Within the past several weeks, scores of suspected terrorists have been arrested or killed in Pakistan, France, and North Africa. Counterterrorism officials in the United States are focusing on the immediate threat, which appears to be a plan to attack European cities simultaneously with explosives and gunmen. But the events themselves provide a snapshot of how countries are cooperating to counter al-Qaeda and its affiliates in the nine years since September 11, the four years since London was attacked, and the two years since terrorists struck Mumbai.
"Robust information-sharing that's occurring back-and-forth across the Pond has contributed to what we know thus far, but there's more to learn," a U.S. official said. "Everyone knows the stakes are high."
The UK has developed what U.S. officials say is a new vein of human intelligence over the past several months and has shared the product with several other countries, including France and Germany. The country's signals intelligence agency, GCHQ, provided the Central Intelligence Agency with data to target Europeans believed to be part of a German-based cell that was plotting the most recent wave of attacks. The CIA, using Hellfire missiles on MQ-9 Reapers, has targeted suspected terrorists congregating in North Waziristan, Pakistan based on the new intelligence.
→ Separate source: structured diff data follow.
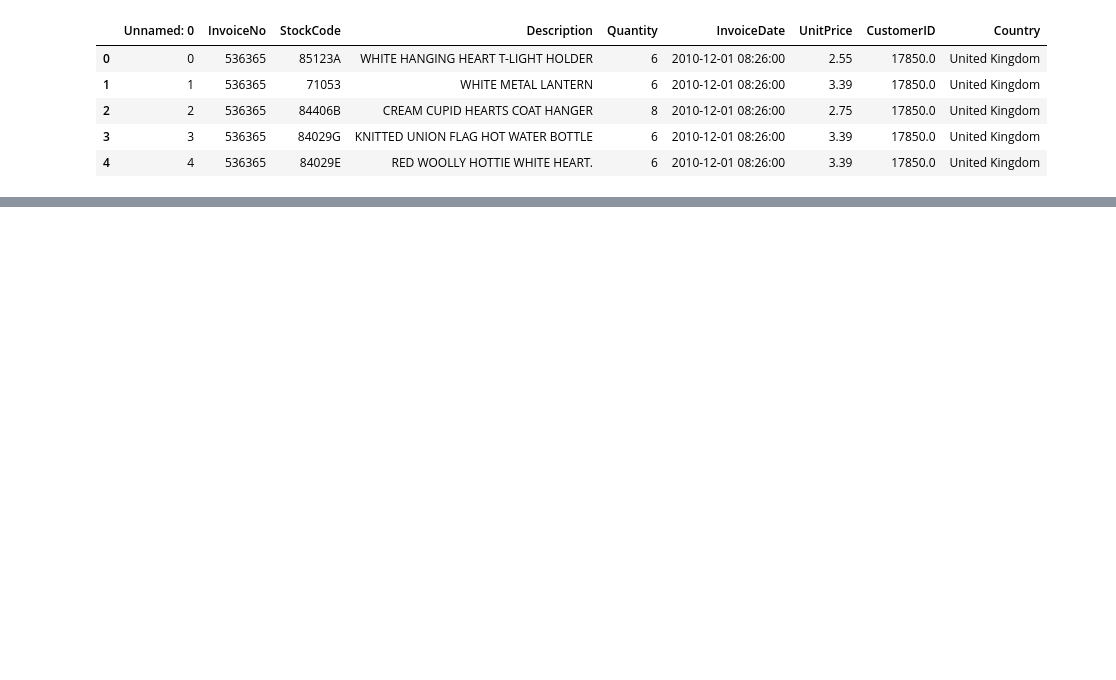
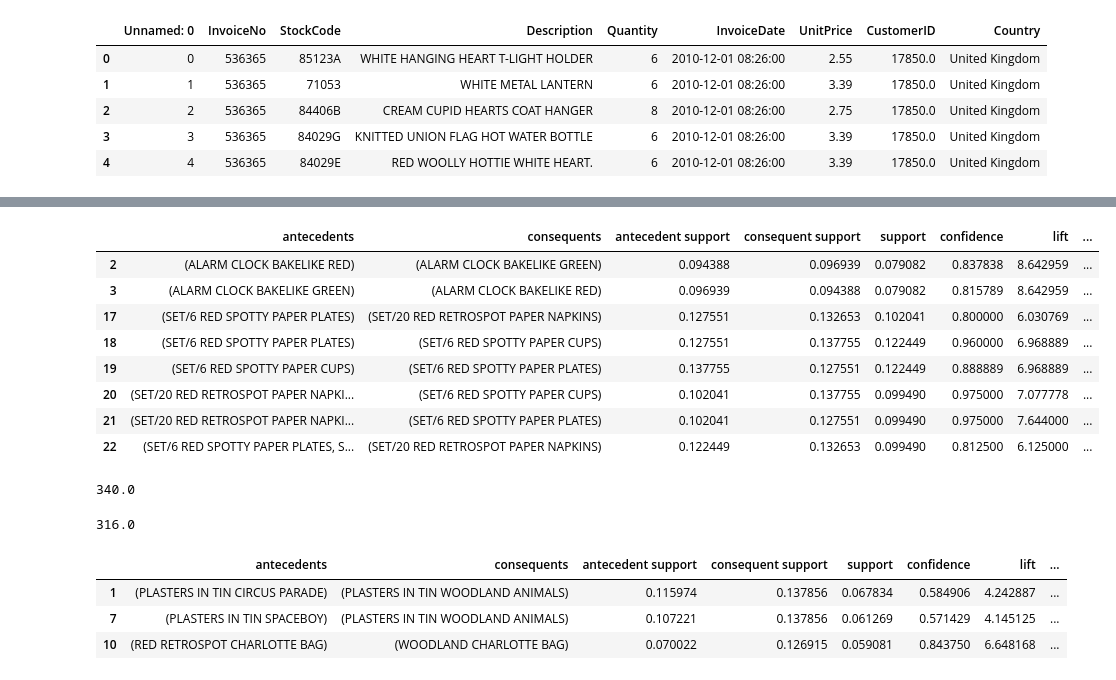
Before and after one commit to taimurIslam/Machine-Learning-A-Z, a Jupyter notebook: Part 5 - Association Rule Learning/Section 28 - Apriori/example_2.ipynb, the cells around one changed output, grey strips where cells are left out. Drawn from its saved outputs; the diff is of its cells as text; code cells hidden in the pictures; blank space fills up the shorter version.

```diff
--- a/Part 5 - Association Rule Learning/Section 28 - Apriori/example_2.ipynb
+++ b/Part 5 - Association Rule Learning/Section 28 - Apriori/example_2.ipynb
@@ -50,0 +65,5 @@ dataset.head()
+# %%
+basket = (df[df['Country'] =="France"]
+          .groupby(['InvoiceNo', 'Description'])['Quantity']
+          .sum().unstack().reset_index().fillna(0)
+          .set_index('InvoiceNo'))
@@ -50,0 +81,14 @@ dataset.head()
+# %%
+def encode_units(x):
+    if x <= 0:
+        return 0
+    if x >= 1:
+        return 1
+
+basket_sets = basket.applymap(encode_units)
+basket_sets.drop('POSTAGE', inplace=True, axis=1)
+# %%
+frequent_itemsets = apriori(basket_sets, min_support=0.07, use_colnames=True)
+# %%
+rules = association_rules(frequent_itemsets, metric="lift", min_threshold=1)
+rules.head()
@@ -50,0 +102,39 @@ dataset.head()
+# %%
+rules[ (rules['lift'] >= 6) &
+       (rules['confidence'] >= 0.8) ]
+# %% [output]
+|  | antecedents | consequents | antecedent support | consequent support | support | confidence | lift | ... |
+| 2 | (ALARM CLOCK BAKELIKE RED) | (ALARM CLOCK BAKELIKE GREEN) | 0.094388 | 0.096939 | 0.079082 | 0.837838 | 8.642959 | ... |
+| 3 | (ALARM CLOCK BAKELIKE GREEN) | (ALARM CLOCK BAKELIKE RED) | 0.096939 | 0.094388 | 0.079082 | 0.815789 | 8.642959 | ... |
+| 17 | (SET/6 RED SPOTTY PAPER PLATES) | (SET/20 RED RETROSPOT PAPER NAPKINS) | 0.127551 | 0.132653 | 0.102041 | 0.800000 | 6.030769 | ... |
+| 18 | (SET/6 RED SPOTTY PAPER PLATES) | (SET/6 RED SPOTTY PAPER CUPS) | 0.127551 | 0.137755 | 0.122449 | 0.960000 | 6.968889 | ... |
+| 19 | (SET/6 RED SPOTTY PAPER CUPS) | (SET/6 RED SPOTTY PAPER PLATES) | 0.137755 | 0.127551 | 0.122449 | 0.888889 | 6.968889 | ... |
+| 20 | (SET/20 RED RETROSPOT PAPER NAPKI... | (SET/6 RED SPOTTY PAPER CUPS) | 0.102041 | 0.137755 | 0.099490 | 0.975000 | 7.077778 | ... |
+| 21 | (SET/20 RED RETROSPOT PAPER NAPKI... | (SET/6 RED SPOTTY PAPER PLATES) | 0.102041 | 0.127551 | 0.099490 | 0.975000 | 7.644000 | ... |
+| 22 | (SET/6 RED SPOTTY PAPER PLATES, S... | (SET/20 RED RETROSPOT PAPER NAPKINS) | 0.122449 | 0.132653 | 0.099490 | 0.812500 | 6.125000 | ... |
+# %%
+basket['ALARM CLOCK BAKELIKE GREEN'].sum()
+# %% [output]
+340.0
+# %%
+basket['ALARM CLOCK BAKELIKE RED'].sum()
+# %% [output]
+316.0
+# %%
+basket2 = (df[df['Country'] =="Germany"]
+          .groupby(['InvoiceNo', 'Description'])['Quantity']
+          .sum().unstack().reset_index().fillna(0)
+          .set_index('InvoiceNo'))
+
+basket_sets2 = basket2.applymap(encode_units)
+basket_sets2.drop('POSTAGE', inplace=True, axis=1)
+frequent_itemsets2 = apriori(basket_sets2, min_support=0.05, use_colnames=True)
+rules2 = association_rules(frequent_itemsets2, metric="lift", min_threshold=1)
+
+rules2[ (rules2['lift'] >= 4) &
+        (rules2['confidence'] >= 0.5)]
+# %% [output]
+|  | antecedents | consequents | antecedent support | consequent support | support | confidence | lift | ... |
+| 1 | (PLASTERS IN TIN CIRCUS PARADE) | (PLASTERS IN TIN WOODLAND ANIMALS) | 0.115974 | 0.137856 | 0.067834 | 0.584906 | 4.242887 | ... |
+| 7 | (PLASTERS IN TIN SPACEBOY) | (PLASTERS IN TIN WOODLAND ANIMALS) | 0.107221 | 0.137856 | 0.061269 | 0.571429 | 4.145125 | ... |
+| 10 | (RED RETROSPOT CHARLOTTE BAG) | (WOODLAND CHARLOTTE BAG) | 0.070022 | 0.126915 | 0.059081 | 0.843750 | 6.648168 | ... |
```
Also changed, not shown: parts of 9 cells of this notebook, 1 other file.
These terrorist suspects include a Nuristani known to the U.S., a Yemeni man who helped facilitate the bombing of the U.S.S. Cole in 1998, several German nationals believed to be part of the current plots, and various Pakistanis and Chechens, according to officials.